Malabar House is the name of a police unit where “unwanted” cops are housed, a team that includes Persis Wadia, who is a bit of a loner, facing male chauvinism but nonetheless a gutsy investigator who cracks the mystery of the murder of Sir James Herriot, a British diplomat and socialite, who is killed at his own home on December 31, 1949, even as a New Year eve party is in progress on the ground floor.
Herriot lives in Laburnum House, a ‘two storied cubist monstrosity’ on Marine Drive, which is highly improbable because all the buildings on the sea facing stretch were five storied. Wadia, along with a Scotland Yard ‘criminalist’ Archie Blackfinch pursues the case in Bombay society and as far afield as Punjab.
The tension between them – personal and professional – is well portrayed, as is the denouement, though the obsessive and experienced reader of detective novels can see it coming, even if the motives remain unclear. The unveiling of the killer is another skill that writers have to master (no spoilers here).
All these detectives promise to be with us for some time.
Captain Jim is back in Peril at the Exposition. Persis Wadia will now investigate a theft in the Asiatic Society in The Dying Day.
Malabar House has won the prestigious Historical Golden Dagger award of the Crime Writers Association so Khan has an incentive to keep this series going. Parveen Mistry and Inspector Chopra have already solved a few mysteries. No doubt Radhika Zaveri will be back again.
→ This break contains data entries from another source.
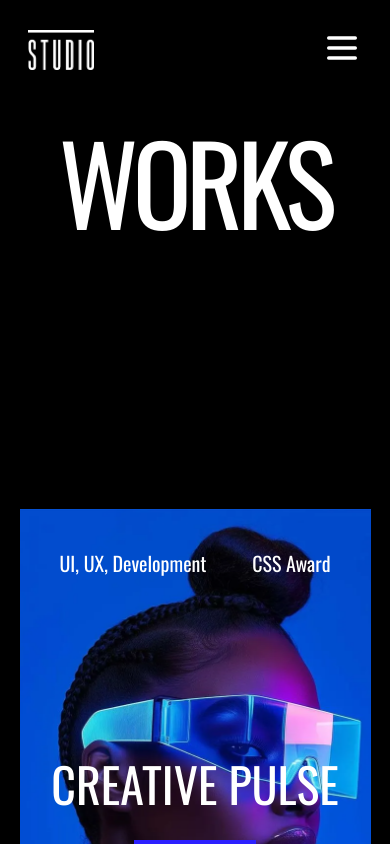
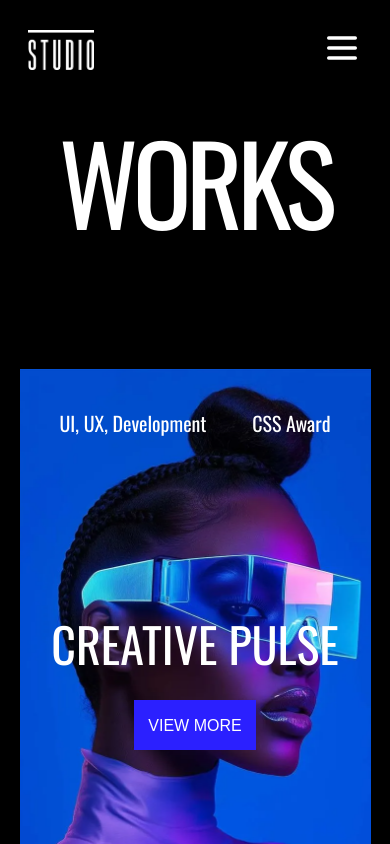
Before and after one commit to HoreaMatei/layout-project, a React (Vite) app: page /works in a window 390 px wide. Shown: the top 844 px of the page. Built offline with nearby package versions, Linux system fonts and the light colour scheme; a web font is replaced by a local one.

Commit message:
padding value changed on works.tsx comp

```diff
--- a/src/pages/works/Works.tsx
+++ b/src/pages/works/Works.tsx
@@ -11,7 +11,7 @@ const Works: React.FC = () => {
       <Title className="text-[28vw] z-20  h-[30vh] sm:h-[90vh]" text="works" />
 
       <div className="relative  bg-black">
-        <div className="relative w-screen bg-black pt-40">
+        <div className="relative w-screen bg-black pt-5 sm:pt-40">
           <BannersSectionWorks
             subClassName="w-[90vw]  sm:w-[38vw] h-[70vh] "
             className="w-screen  sm:w-[78vw]   m-auto flex flex-col sm:grid grid-cols-2 "
```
Bombay, of another time, and Mumbai of the present, may soon get the detective it deserves.